pigman wrote: But then there'd be the problem of differing terms & conds for new & existing employees.
A fairly common situation in many workplaces these days - think defined benefits vs defined contribution pension schemes, company car schemes, health care packages, etc.. Many employers choose to deal with changes like these in exactly that way - existing employees get one deal, to be continued ad infinitum whislt the newbies get the change. Unless you work for HAL computers in which case you just get a letter saying "From dd/mm/yy nnnnnn has changed if you don't send back the reply slip saying you agree by dd/mm/yy then you will be considered to have resigned" (and they got away with it.)

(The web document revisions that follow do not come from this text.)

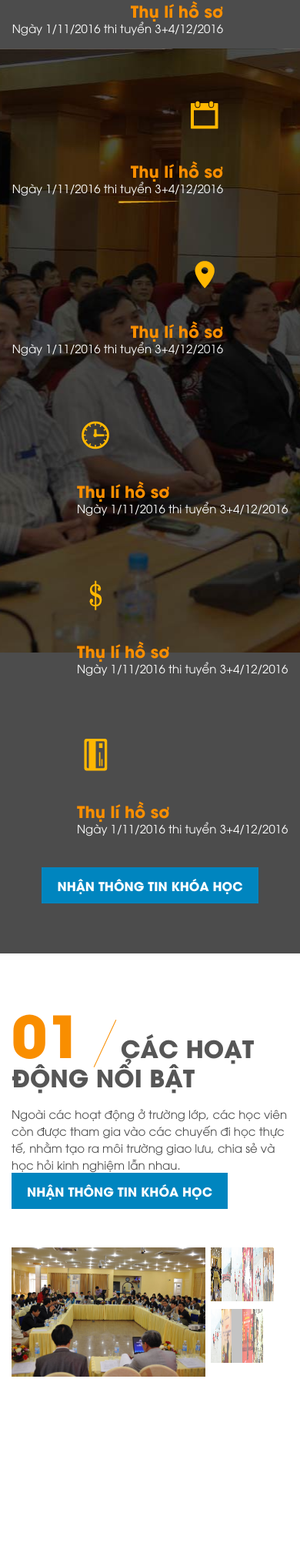
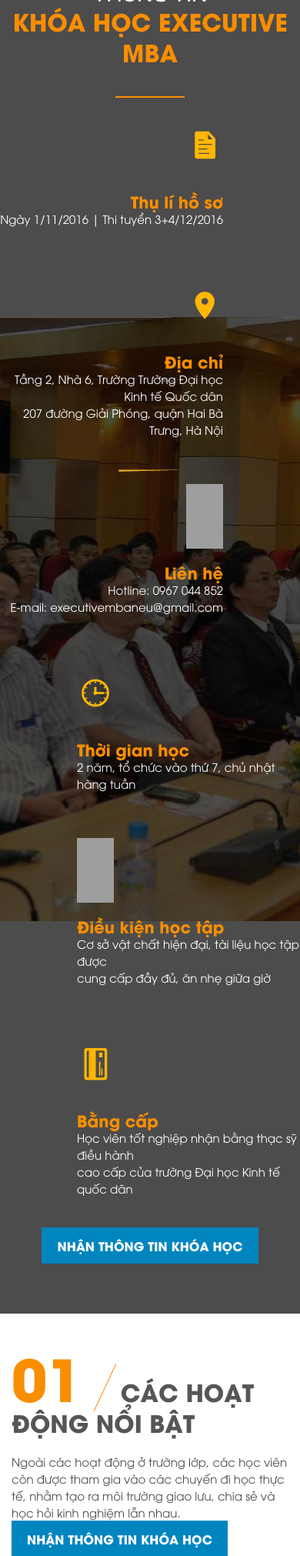
Before and after one commit to anhthuong/ktqd, a PHP site: page /picker/ in a window 390 px wide. Shown: the part 4020-6042 px from the top of the page at 77% size. Run offline with PHP 8.4, Linux system fonts and the light colour scheme; grey boxes are pictures that could not be loaded.

Commit message:
Update code

```diff
--- a/css/style.css
+++ b/css/style.css
@@ -67,7 +67,7 @@
 /*Header*/
 .header{
     min-height: 645px;
-    background-image: url("../images/banner-01.png");
+    background-image: url("../images/banner-01.jpg");
     background-repeat: no-repeat; background-size: cover;
     padding-top: 30px;
 }
@@ -106,7 +106,7 @@
     position: relative;
     padding-bottom: 20px;
     color: #565656;
-
+	line-height: 40px;
 }
 .content .section.main-info .title:before,
 .content .section.addition-info .title:before{
@@ -131,6 +131,11 @@
 
 
 /*section more-info*/
+.content .section.more-info{
+	padding: 70px 0;
+    background-image: url("../images/section-more-info/bg-may-nui.png"); background-repeat: no-repeat; background-position: center center;
+
+}
 .content .section.more-info .title{text-align: left;}
 .more-info .tab-container{margin: 0 30px}
 .more-info .student .owl-nav .owl-prev, .more-info .student .owl-nav .owl-next{
@@ -150,7 +155,7 @@
 .more-info .program .content input[name="type-drop"]{display: none}
 .more-info .program .content .content-box{display: none; border-left: 1px solid #f9a22e; margin-left: 9px; padding-left: 33px; margin-top: 10px; margin-bottom: 10px;}
 .more-info .program .content .content-box p{
-    font-size: 16px; line-height: 20px; color: #4c4c4c;
+    font-size: 15px; line-height: 20px; color: #4c4c4c;
 }
 .more-info .program .content input[type="radio"]:checked + .content-box{display: block}
 
@@ -160,10 +165,7 @@
 /*target*/
 .content .section.target{height: 600px}
 .content .section.target .title, .content .section.target .sub-info{text-align: left}
-.content .section.target{background-image: url("../images/section-target/bg-target.png");
-    background-repeat: no-repeat; background-position: 90% top;
-}
-.content .section.target .left{padding-top: 150px}
+.content .section.target .left{padding-top: 30px}
 
 /*addition info*/
 .content .section.addition-info{
@@ -223,8 +225,8 @@
 .addition-info .box-content .icon.hs{background-image: url("../images/ico-1-01-active.png"); }
 .addition-info .box-content ul li:hover .icon.hs{background-image: url("../images/ico-1-01.png"); }
 
-.addition-info .box-content .icon.kg{background-image: url("../images/ico-2-01-01-active.png"); }
-.addition-info .box-content ul li:hover .icon.kg{background-image: url("../images/ico-2-01-01.png"); }
+.addition-info .box-content .icon.kg{background-image: url("../images/phone-active.png"); }
+.addition-info .box-content ul li:hover .icon.kg{background-image: url("../images/phone.png"); }
 
 .addition-info .box-content .icon.dd{background-image: url("../images/ico-3-01-active.png"); }
 .addition-info .box-content ul li:hover .icon.dd{background-image: url("../images/ico-3-01.png"); }
@@ -232,8 +234,8 @@
 .addition-info .box-content .icon.time{background-image: url("../images/ico-4-01-active.png"); }
 .addition-info .box-content ul li:hover .icon.time{background-image: url("../images/ico-4-01.png"); }
 
-.addition-info .box-content .icon.hp{background-image: url("../images/ico-5-07-active.png"); }
-.addition-info .box-content ul li:hover .icon.hp{background-image: url("../images/ico-5-07.png"); }
+.addition-info .box-content .icon.hp{background-image: url("../images/cap-active.png"); }
+.addition-info .box-content ul li:hover .icon.hp{background-image: url("../images/cap.png"); }
 
 .addition-info .box-content .icon.bc{background-image: url("../images/ico-6-09-active.png"); }
 .addition-info .box-content ul li:hover .icon.bc{background-image: url("../images/ico-6-09.png"); }
--- a/css/thuong.css
+++ b/css/thuong.css
@@ -3,11 +3,13 @@
 }
 .content-ticker p:before {
     content: "";
-    display: inline-block;
+    display: block;
     vertical-align: top;
     width: 21px;
-    height: 21px;
+    float: left;
+    height: 30px;
     margin-right: 25px;
+    line-height: 37px;
     background-image: url("../images/section-more-info/tick-01.png");
     background-position: center center;
     background-repeat: no-repeat;
--- a/index.php
+++ b/index.php
@@ -95,7 +95,7 @@
     <div class="container">
         <div class="row">
             <div class="col-md-5 col-lg-5">
-                <img class="img-responsive" src="images/section-more-info/left-img.png"/>
+                <img class="img-responsive" src="images/section-more-info/DSC_6874.JPG"/>
             </div>
             <div class="program col-md-7 col-lg-7">
                 <h3 class="title title-custom">
@@ -164,8 +164,8 @@
                 <div class="wrap-cutome-margin">
                     <div class="tab-container">
                         <ul class="student owl-carousel owl-carousel-slide1">
-                            <li>
-                                <div class="wrap-img"><img class="img-responsive" src="images/img-2.jpg"></div>
+                        	<li>
+                                <div class="wrap-img"><img class="img-responsive" src="images/img-2.jpg"/></div>
                                 <h3 class="name">H.V LÊ THÀNH QUÂN</h3>
 
                                 <p class="detail">VỤ TRƯỞNG, CHỦ TỊCH CÔNG ĐOÀN BỘ KH&DT </p>
@@ -184,6 +184,54 @@
                                     </ul>
                                 </div>
                             </li>
+                        	<li>
+                                <div class="wrap-img"><img class="img-responsive" src="images/img-2.jpg"/></div>
+                                <h3 class="name">TS. Nguyễn Huy Ngọc</h3>
+
+                                <p class="detail">Phó giám đốc sở y tế tỉnh phú thọ</p>
+
+                                <div class="social">
+                                    <ul>
+                                        <li>
+                                            <a href="#"><span class="fa fa-facebook"></span></a>
+                                        </li>
+                                        <li>
+                                            <a href="#"><span class="fa fa-twitter"></span></a>
+                                        </li>
+                                        <li>
+                                            <a href="#"><span class="fa fa-tumblr"></span></a>
+                                        </li>
+                                        <li>
+                                            <a href="#"><span class="fa fa-rss"></span></a>
+                                        </li>
+                                    </ul>
+                                </div>
+                            </li>
+
+                            <li>
+                                <div class="wrap-img"><img class="img-responsive" src="images/img-3.jpg"></div>
+                                <h3 class="name">th.s dương tất thắng</h3>
+
+                                <p class="detail">PHÓ CHỦ TỊCH UBND TỈNH HÀ TĨNH</p>
+
+                                <div class="social">
+                                    <ul>
+                                        <li>
+                                            <a href="#"><span class="fa fa-facebook"></span></a>
+                                        </li>
+                                        <li>
+                                            <a href="#"><span class="fa fa-twitter"></span></a>
+                                        </li>
+                                        <li>
+                                            <a href="#"><span class="fa fa-tumblr"></span></a>
+                                        </li>
+                                        <li>
+                                            <a href="#"><span class="fa fa-rss"></span></a>
+                                        </li>
+                                    </ul>
+                                </div>
+                            </li>
+
                             <li>
                                 <div class="wrap-img"><img class="img-responsive" src="images/img-1.jpg"></div>
                                 <h3 class="name">Th.S Lê Đức Thuấn</h3>
@@ -207,52 +255,8 @@
                                     </ul>
                                 </div>
                             </li>
-                            <li>
-                                <div class="wrap-img"><img class="img-responsive" src="images/img-3.jpg"></div>
-                                <h3 class="name">th.s dương tất thắng</h3>
 
-                                <p class="detail">PHÓ CHỦ TỊCH UBND TỈNH HÀ TĨNH</p>
 
-                                <div class="social">
-                                    <ul>
-                                        <li>
-                                            <a href="#"><span class="fa fa-facebook"></span></a>
-                                        </li>
-                                        <li>
-                                            <a href="#"><span class="fa fa-twitter"></span></a>
-                                        </li>
-                                        <li>
-                                            <a href="#"><span class="fa fa-tumblr"></span></a>
-                                        </li>
-                                        <li>
-                                            <a href="#"><span class="fa fa-rss"></span></a>
-                                        </li>
-                                    </ul>
-                                </div>
-                            </li>
-                            <li>
-                                <div class="wrap-img"><img class="img-responsive" src="images/img-2.jpg"></div>
-                                <h3 class="name">Th.S Duong Tat Thang</h3>
-
-                                <p class="detail">Tổng giám đốc công ty á long</p>
-
-                                <div class="social">
-                                    <ul>
-                                        <li>
-                                            <a href="#"><span class="fa fa-facebook"></span></a>
-                                        </li>
-                                        <li>
-                                            <a href="#"><span class="fa fa-twitter"></span></a>
-                                        </li>
-                                        <li>
-                                            <a href="#"><span class="fa fa-tumblr"></span></a>
-                                        </li>
-                                        <li>
-                                            <a href="#"><span class="fa fa-rss"></span></a>
-                                        </li>
-                                    </ul>
-                                </div>
-                            </li>
                             <li>
                                 <div class="wrap-img"><img class="img-responsive" src="images/img-3.jpg"></div>
                                 <h3 class="name">Th.S Duong Tat Thang</h3>
@@ -292,19 +296,23 @@
                     Mục tiêu <span class="blue"> đào tạo</span>
                 </h3>
 
-                <p class="sub-info">
-                    Nhằm đào tạo học viên trở thành những nhà lãnh đạo chuyên nghiệp, có đủ năng lực thúc đẩy sự phát
-                    triển của tổ chức trên con đường hội nhập, với trọng tâm là mở rộng và nâng cao khả năng xác định
-                    tầm nhìn và xây dựng chiến lược, rèn luyện các kỹ năng lãnh đạo và điều hành của người đứng đầu
-                </p>
+                <div class="content-ticker">
+		            <p>Trở thành những nhà lãnh đạo chuyên nghiệp, có đủ năng lực thúc đẩy sự phát
+                    triển của tổ chức trên con đường hội nhập.</p>
 
-                <div class="subcription subcription-custom">
-                    <button class="register-button" class="button">Nhận thông tin khóa học</button>
-                </div>
+		            <p>Mở rộng và nâng cao khả năng xác định
+                    tầm nhìn và xây dựng chiến lược.</p>
+
+		            <p>Rèn luyện các kỹ năng lãnh đạo và điều hành của người đứng đầu.</p>
+		        </div>
+
+		        <div class="subcription subcription-custom">
+		            <button class="register-button" class="button">Nhận thông tin khóa học</button>
+		        </div>
             </div>
-            <!--                        <div class="col-lg-7 col-md-7">-->
-            <!--                            <img class="img-responsive" src="images/section-target/bg-target.png">-->
-            <!--                        </div>-->
+            <div class="col-lg-6 col-md-6">
+                <img class="img-responsive" src="images/section-target/IMG_1570.JPG"/>
+            </div>
         </div>
     </div>
 </section>
@@ -326,7 +334,19 @@
 
                                     <div class="sub">
                                         <label class="orange">Thụ lí hồ sơ</label>
-                                        <span class="white">Ngày 1/11/2016 thi tuyển 3+4/12/2016</span>
+                                        <span class="white">Ngày 1/11/2016 | Thi tuyển 3+4/12/2016</span>
+                                    </div>
+                                </div>
+                            </li>
+                            <li>
+                                <div class="bg-hover">
+
+                                    <span class="icon dd"></span>
+
+                                    <div class="sub">
+                                        <label class="orange">Địa chỉ</label>
+                                        <span class="white">Tầng 2, Nhà 6, Trường Trường Đại học Kinh tế Quốc dân</span>
+										<span class="white">207 đường Giải Phóng, quận Hai Bà Trưng, Hà Nội</span>
                                     </div>
                                 </div>
                             </li>
@@ -335,18 +355,9 @@
                                     <span class="icon kg"></span>
 
                                     <div class="sub">
-                                        <label class="orange">Thụ lí hồ sơ</label>
-                                        <span class="white">Ngày 1/11/2016 thi tuyển 3+4/12/2016</span>
-                                    </div>
-                                </div>
-                            </li>
-                            <li>
-                                <div class="bg-hover">
-                                    <span class="icon dd"></span>
-
-                                    <div class="sub">
-                                        <label class="orange">Thụ lí hồ sơ</label>
-                                        <span class="white">Ngày 1/11/2016 thi tuyển 3+4/12/2016</span>
+                                        <label class="orange">Liên hệ</label>
+                                        <span class="white">Hotline: 0967 044 852</span>
+										<span class="white">E-mail: executivembaneu@gmail.com</span>
                                     </div>
                                 </div>
                             </li>
@@ -363,8 +374,8 @@
                                     <span class="icon time"></span>
 
                                     <div class="sub">
-                                        <label class="orange">Thụ lí hồ sơ</label>
-                                        <span class="white">Ngày 1/11/2016 thi tuyển 3+4/12/2016</span>
+                                        <label class="orange">Thời gian học</label>
+                                        <span class="white">2 năm, tổ chức vào thứ 7, chủ nhật hàng tuần</span>
                                     </div>
                                 </div>
                             </li>
@@ -373,8 +384,9 @@
                                     <span class="icon hp"></span>
 
                                     <div class="sub">
-                                        <label class="orange">Thụ lí hồ sơ</label>
-                                        <span class="white">Ngày 1/11/2016 thi tuyển 3+4/12/2016</span>
+                                        <label class="orange">Điều kiện học tập</label>
+                                        <span class="white">Cơ sở vật chất hiện đại, tài liệu học tập được</span>
+										<span class="white">cung cấp đầy đủ, ăn nhẹ giữa giờ</span>
                                     </div>
                                 </div>
                             </li>
@@ -383,8 +395,9 @@
                                     <span class="icon bc"></span>
 
                                     <div class="sub">
-                                        <label class="orange">Thụ lí hồ sơ</label>
-                                        <span class="white">Ngày 1/11/2016 thi tuyển 3+4/12/2016</span>
+                                        <label class="orange">Bằng cấp</label>
+                                        <span class="white">Học viên tốt nghiệp nhận bằng thạc sỹ điều hành</span>
+										<span class="white">cao cấp của trường Đại học Kinh tế quốc dân</span>
                                     </div>
                                 </div>
                             </li>
```
Also changed, not shown: images/bg-may-nui.png (deleted).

My sense is that, from the employer perspective, when such differences benefit the employer they are rarely a problem, when they benefit the employee they generally are. (But then I'm a cynic, a Christian Socialist and a trade unionist so I would say that wouldn't I?)